Get Physically Active
When you’re grieving, self-care is more important than ever before. Relaxing, eating healthy, and exercising are some of the best ways to nurture your body for better sleep when you're struggling with grief. Try to get your body moving whenever possible, whether it’s during a lunch break at work or first thing when you wake up. Both the type and timing of exercise have an impact on sleep quality, so aim for high-impact exercises such as running or spin class. Avoid exercising too close to bedtime or your body may become too stimulated to sleep. Instead, try to work out in the morning or early afternoon.
Stop Eating in the Evenings
Eating heavy meals too close to bedtime keep your digestive system working, preventing you from falling asleep. But, some foods are worse than others. Try to avoid anything fatty or high in protein including chicken, milk, and ice cream. Similarly, stay away from carbohydrates such as pasta or pizza, which cause blood sugar to spike. Coffee, alcohol, spicy foods, and acidic foods should also be avoided near bedtime. Instead of snacking, develop a healthy bedtime routine that helps your body wind down and prepare your brain for sleep.
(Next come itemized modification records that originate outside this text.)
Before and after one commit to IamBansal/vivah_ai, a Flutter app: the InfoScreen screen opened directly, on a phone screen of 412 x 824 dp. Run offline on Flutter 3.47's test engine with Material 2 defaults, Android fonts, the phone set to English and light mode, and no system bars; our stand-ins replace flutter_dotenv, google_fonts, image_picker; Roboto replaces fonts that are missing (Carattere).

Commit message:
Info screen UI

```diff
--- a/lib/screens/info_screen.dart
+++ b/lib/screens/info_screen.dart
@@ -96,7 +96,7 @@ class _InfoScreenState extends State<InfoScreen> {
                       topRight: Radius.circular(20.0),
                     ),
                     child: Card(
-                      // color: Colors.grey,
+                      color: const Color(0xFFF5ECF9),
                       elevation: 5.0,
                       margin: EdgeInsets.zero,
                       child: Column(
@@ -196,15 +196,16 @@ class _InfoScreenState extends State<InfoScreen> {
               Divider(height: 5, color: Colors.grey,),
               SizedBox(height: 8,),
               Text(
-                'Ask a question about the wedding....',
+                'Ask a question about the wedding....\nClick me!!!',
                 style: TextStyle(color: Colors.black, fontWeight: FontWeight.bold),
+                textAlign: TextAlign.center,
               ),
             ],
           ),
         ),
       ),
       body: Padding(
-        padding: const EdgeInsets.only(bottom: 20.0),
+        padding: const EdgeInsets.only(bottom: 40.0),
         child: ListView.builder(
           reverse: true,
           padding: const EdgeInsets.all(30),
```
The most important thing to remember when caring for yourself after a loss is to do what makes you feel good. For some, that means keeping a grief journal to externalize their thoughts. For others, it's getting up at the crack of dawn to run. Taking the time to care for yourself and get quality sleep can make a make the grieving process just a bit easier on you.